Itemized modification records:
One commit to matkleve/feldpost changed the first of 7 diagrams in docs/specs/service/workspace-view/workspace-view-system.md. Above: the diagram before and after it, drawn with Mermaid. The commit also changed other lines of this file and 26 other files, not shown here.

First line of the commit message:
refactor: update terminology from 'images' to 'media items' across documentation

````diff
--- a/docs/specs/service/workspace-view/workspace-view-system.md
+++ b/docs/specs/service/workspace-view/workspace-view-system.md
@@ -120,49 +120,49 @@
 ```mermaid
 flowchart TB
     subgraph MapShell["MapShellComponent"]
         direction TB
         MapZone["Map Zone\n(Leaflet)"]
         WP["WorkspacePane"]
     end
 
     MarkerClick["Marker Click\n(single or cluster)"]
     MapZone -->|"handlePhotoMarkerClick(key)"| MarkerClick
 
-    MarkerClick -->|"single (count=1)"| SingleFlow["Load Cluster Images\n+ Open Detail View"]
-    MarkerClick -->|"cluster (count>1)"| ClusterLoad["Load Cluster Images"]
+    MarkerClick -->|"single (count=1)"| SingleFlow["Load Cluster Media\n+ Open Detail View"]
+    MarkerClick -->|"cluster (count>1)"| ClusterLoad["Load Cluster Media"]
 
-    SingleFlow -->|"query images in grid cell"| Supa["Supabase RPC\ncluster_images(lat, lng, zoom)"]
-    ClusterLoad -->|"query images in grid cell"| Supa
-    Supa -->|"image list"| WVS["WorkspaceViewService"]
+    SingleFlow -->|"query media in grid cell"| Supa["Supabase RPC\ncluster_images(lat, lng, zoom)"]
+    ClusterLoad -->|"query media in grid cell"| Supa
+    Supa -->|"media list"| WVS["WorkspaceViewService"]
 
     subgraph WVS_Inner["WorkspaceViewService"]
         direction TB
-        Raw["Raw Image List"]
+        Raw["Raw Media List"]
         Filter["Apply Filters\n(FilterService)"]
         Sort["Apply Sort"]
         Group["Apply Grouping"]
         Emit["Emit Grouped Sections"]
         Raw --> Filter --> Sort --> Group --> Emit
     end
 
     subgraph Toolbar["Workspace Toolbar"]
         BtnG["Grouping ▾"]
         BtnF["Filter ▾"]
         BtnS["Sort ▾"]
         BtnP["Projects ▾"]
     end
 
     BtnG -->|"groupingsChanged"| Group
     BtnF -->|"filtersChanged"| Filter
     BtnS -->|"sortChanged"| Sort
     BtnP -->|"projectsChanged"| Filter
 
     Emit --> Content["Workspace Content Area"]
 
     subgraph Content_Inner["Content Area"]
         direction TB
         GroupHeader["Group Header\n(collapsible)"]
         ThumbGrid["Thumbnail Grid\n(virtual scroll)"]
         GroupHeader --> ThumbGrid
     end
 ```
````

_Task statement_
Report only the number of lines, among the records above, that contain the word "Filter".

_Output_
5